Tuesday, June 1, 2010

The Australian government has introduced legislation into parliament that will amend the definition of a managed investment trust (MIT) for access to withholding tax concessions, to more closely align the definition used across different parts of the tax law.

The legislation follows the government's comprehensive overhaul of the MIT regime through the development of a new tax system for MITs to start in July 2011; the passage of legislation to allow MITs to make an election to be treated on capital account; and the significant reductions in certain MIT withholding rates from 30% to 7.5% by 2010-11.

The latest reform follows extensive consultation with industry on earlier draft legislation. "These changes will better align the definition of an MIT across the relevant tax laws,” Assistant Treasurer, Nick Sherry, said, “but will also, subject to appropriate integrity measures, see wider access to MIT concessions for certain wholesale trusts, including certain domestic private equity entities."

The new definition of an MIT will apply for both withholding tax and the capital account election, and additionally includes the ability, for the first time, for wholesale unregistered managed investment schemes and government-owned managed investment schemes, commonly referred to as wholesale funds, to be treated as a MIT.

There will be a reduced membership rule threshold for these wholesale funds, with the minimum number of members required to meet the MIT definition falling from 50 to 30; and a special rule for counting the number of members that can be attributed to holdings by superannuation funds and specific other collective investment vehicles to determine whether the wholesale fund is widely held.

A greater flexibility for MITs will be allowed to apply an alternative test to the widely held test during start-up and wind-down phases, to better reflect the fact that MITs may have certain different characteristics during those phases.

"This package of changes will ensure access to the new MIT regime for a range of trusts that were previously either excluded or whose access was in question," the Assistant Treasurer added. "This will help to simplify tax laws and reduce compliance costs for the managed funds industry."

The new legislation also contains a number of integrity measures aimed at ensuring access to the MIT withholding tax arrangements and capital account election rules is focused on trusts that are appropriately widely held collective investment vehicles carrying on passive investment activities.

As such, the new definition includes a requirement that a retail MIT be either a listed trust or have 50 or more members to qualify as a widely held MIT, and that those 50 members be direct members of that retail MIT rather than traced members of investors in the retail MIT.

In addition, there will be a cap on individual foreign resident ownership of no more than 10% of the fund to be applied as a requirement to qualify as an MIT, together with a requirement that the fund is only engaged in passive investment activities – broadly that it is not a trading trust.

Furthermore, to support the Australian funds management industry, the new definition includes a requirement, for MIT withholding tax purposes, that the investment management activities of the fund are carried out in Australia.

There are transitional arrangements in that the legislation includes a special rule so that these changes to the definition of an MIT will not unfairly disadvantage existing investors and funds that qualified as MITs for withholding tax purposes prior to these changes.
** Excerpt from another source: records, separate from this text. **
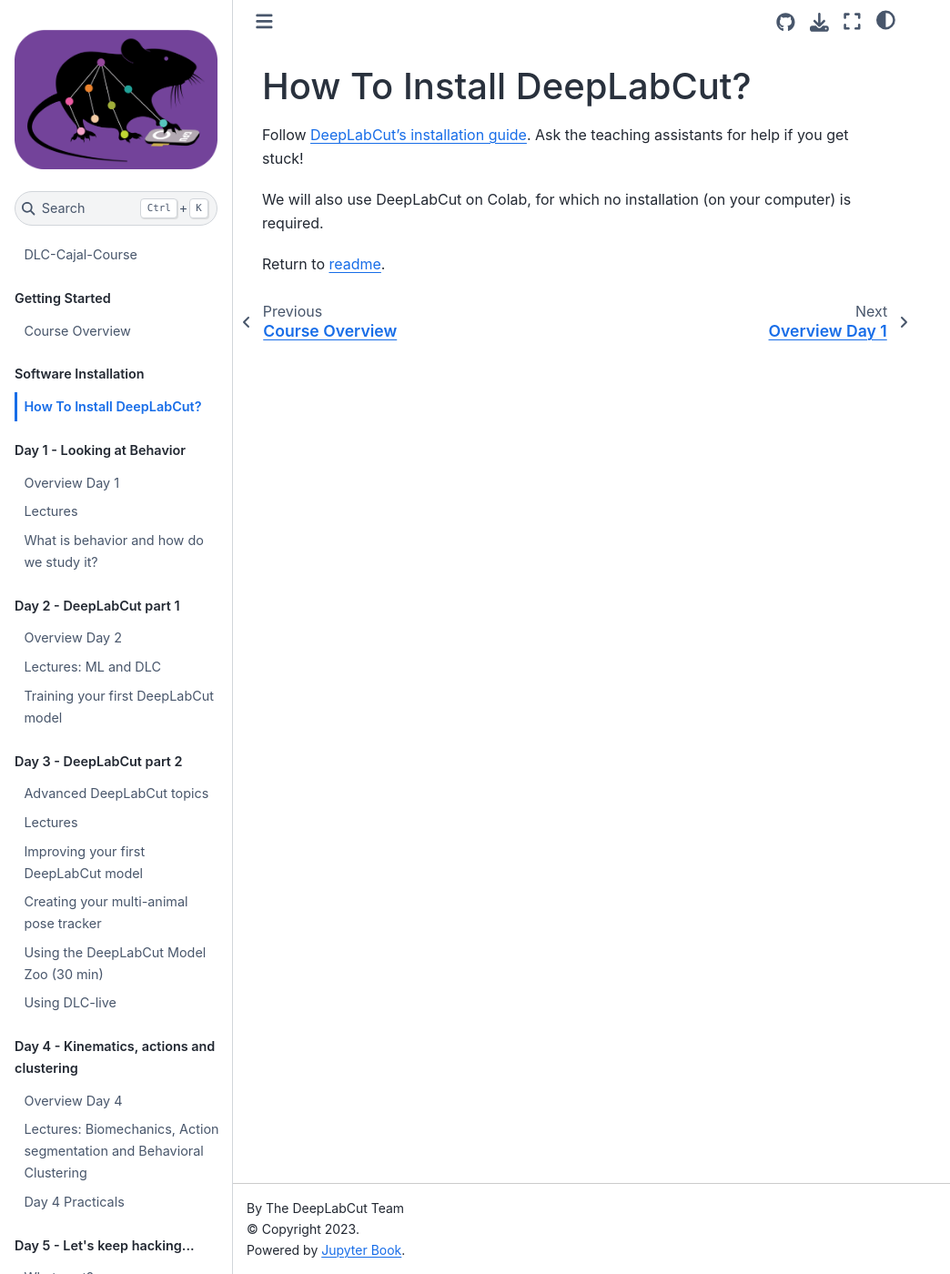
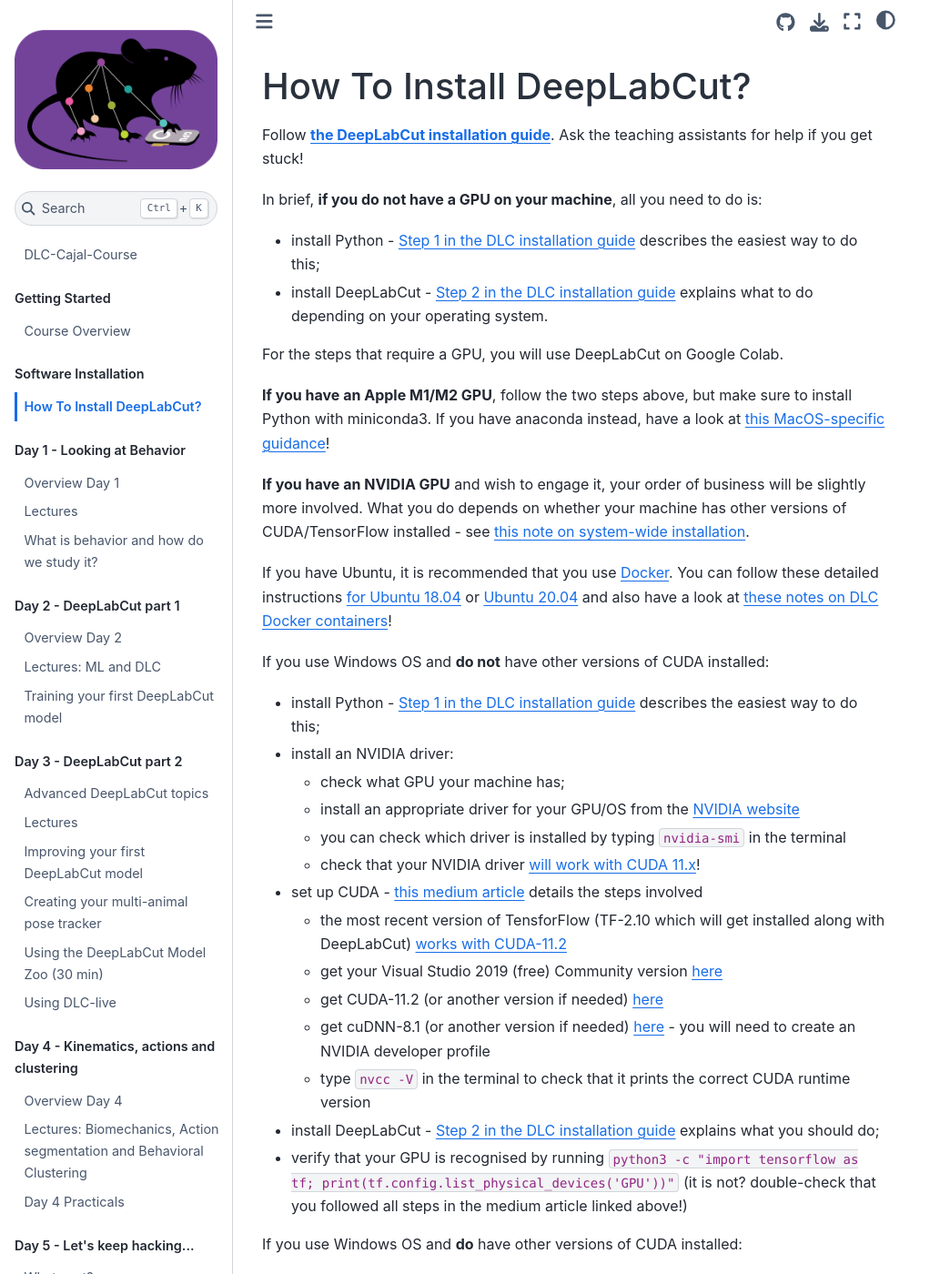
Before and after one commit to AlexEMG/DLC-Cajal-Course, a Jupyter Book: the page built from content/installation.md, in a window 1280 px wide and 1400 px high. Shown: the whole window at 91% size, without its empty margins (0-1044 px from the left). Built offline with Jupyter Book 1.0.4 settings and Sphinx 7.4.7 and the Sphinx Book theme 1.1.4, drawn with Linux system fonts in a browser that asks for light colours; some of the changed text lies outside the part shown.

Commit message:
Update installation.md

```diff
--- a/content/installation.md
+++ b/content/installation.md
@@ -1,8 +1,42 @@
 (how-to-install)=
 # How To Install DeepLabCut?
 
-Follow [DeepLabCut's installation guide](https://deeplabcut.github.io/DeepLabCut/content/installation.html). Ask the teaching assistants for help if you get stuck!
+Follow <a href="https://deeplabcut.github.io/DeepLabCut/docs/installation.html" target="_ablank">**the DeepLabCut installation guide**</a>. Ask the teaching assistants for help if you get stuck!
 
-We will also use DeepLabCut on Colab, for which no installation (on your computer) is required.
+In brief, **if you do not have a GPU on your machine**, all you need to do is:
+- install Python - <a href="https://deeplabcut.github.io/DeepLabCut/docs/installation.html#step-1-you-need-to-have-python-installed" target="_blank">Step 1 in the DLC installation guide</a> describes the easiest way to do this;
+- install DeepLabCut - <a href="https://deeplabcut.github.io/DeepLabCut/docs/installation.html#step-2-please-use-our-supplied-conda-environment" target="_blank">Step 2 in the DLC installation guide</a> explains what to do depending on your operating system.
+
+For the steps that require a GPU, you will use DeepLabCut on Google Colab.
+
+**If you have an Apple M1/M2 GPU**, follow the two steps above, but make sure to install Python with miniconda3. If you have anaconda instead, have a look at <a href="https://deeplabcut.github.io/DeepLabCut/docs/recipes/installTips.html#deeplabcut-macos-m1-and-m2-chip-installation-environment-instructions" target="_blank">this MacOS-specific guidance</a>!
+
+**If you have an NVIDIA GPU** and wish to engage it, your order of business will be slightly more involved. What you do depends on whether your machine has other versions of CUDA/TensorFlow installed - see <a href="https://deeplabcut.github.io/DeepLabCut/docs/installation.html#system-wide-considerations" target="_blank">this note on system-wide installation</a>.
+
+If you have Ubuntu, it is recommended that you use <a href="https://hub.docker.com/r/deeplabcut/deeplabcut" target="_blank">Docker</a>. You can follow these detailed instructions <a href="https://deeplabcut.github.io/DeepLabCut/docs/recipes/installTips.html#installation-on-ubuntu-18-04-lts" target="_blank">for Ubuntu 18.04</a> or <a href="https://deeplabcut.github.io/DeepLabCut/docs/recipes/installTips.html#installation-on-ubuntu-20-04-lts" target="_blank">Ubuntu 20.04</a> and also have a look at <a href="https://deeplabcut.github.io/DeepLabCut/docs/docker.html" target="_blank">these notes on DLC Docker containers</a>!
+
+If you use Windows OS and **do not** have other versions of CUDA installed:
+- install Python - <a href="https://deeplabcut.github.io/DeepLabCut/docs/installation.html#step-1-you-need-to-have-python-installed" target="_blank">Step 1 in the DLC installation guide</a> describes the easiest way to do this;
+- install an NVIDIA driver:
+    - check what GPU your machine has;
+    - install an appropriate driver for your GPU/OS from the <a href="https://www.nvidia.com/download/index.aspx" target="_blank">NVIDIA website</a>
+    - you can check which driver is installed by typing `nvidia-smi` in the terminal
+    - check that your NVIDIA driver <a href="https://docs.nvidia.com/deploy/cuda-compatibility/index.html#minor-version-compatibility" target="_blank">will work with CUDA 11.x</a>!
+- set up CUDA - <a href="https://medium.com/analytics-vidhya/installing-cuda-and-cudnn-on-windows-d44b8e9876b5" target="_blank">this medium article</a> details the steps involved
+    - the most recent version of TensforFlow (TF-2.10 which will get installed along with DeepLabCut) <a href="" target="_blank">works with CUDA-11.2</a>
+    - get your Visual Studio 2019 (free) Community version <a href="https://my.visualstudio.com/Downloads?q=visual%20studio%202019&wt.mc_id=o~msft~vscom~older-downloads" target="_blank">here</a>
+    - get CUDA-11.2 (or another version if needed) <a href="https://developer.nvidia.com/cuda-toolkit-archive" target="_blank">here</a>
+    - get cuDNN-8.1 (or another version if needed) <a href="https://developer.nvidia.com/rdp/cudnn-archive" target="_blank">here</a> - you will need to create an NVIDIA developer profile
+    - type `nvcc -V` in the terminal to check that it prints the correct CUDA runtime version
+- install DeepLabCut - <a href="https://deeplabcut.github.io/DeepLabCut/docs/installation.html#step-2-please-use-our-supplied-conda-environment" target="_blank">Step 2 in the DLC installation guide</a> explains what you should do;
+- verify that your GPU is recognised by running `python3 -c "import tensorflow as tf; print(tf.config.list_physical_devices('GPU'))"` (it is not? double-check that you followed all steps in the medium article linked above!)
+
+If you use Windows OS and **do** have other versions of CUDA installed:
+- install Python - <a href="https://deeplabcut.github.io/DeepLabCut/docs/installation.html#step-1-you-need-to-have-python-installed" target="_blank">Step 1 in the DLC installation guide</a> describes the easiest way to do this;
+- install DeepLabCut - <a href="https://deeplabcut.github.io/DeepLabCut/docs/installation.html#step-2-please-use-our-supplied-conda-environment" target="_blank">Step 2 in the DLC installation guide</a> explains what you should do;
+- add the TF2.10-compatible CUDA toolkit to your new DLC conda environment by running `conda install -c conda-forge cudatoolkit=11.2 cudnn=8.1.0`
+- verify that your GPU is recognised by running `python3 -c "import tensorflow as tf; print(tf.config.list_physical_devices('GPU'))"`
+
+Something gone awry? Check out these <a href="https://deeplabcut.github.io/DeepLabCut/docs/installation.html#troubleshooting" target="_blank">troubleshooting tips</a> and reach out to teaching assistants!
 
 Return to [readme](../README.md).
```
Such funds will still be able to qualify as MITs for withholding tax purposes for the next five years.

"Overall the amendments introduced today will support the Australian funds management industry and further boost Australia's ability to attract and retain foreign capital," Sherry concluded.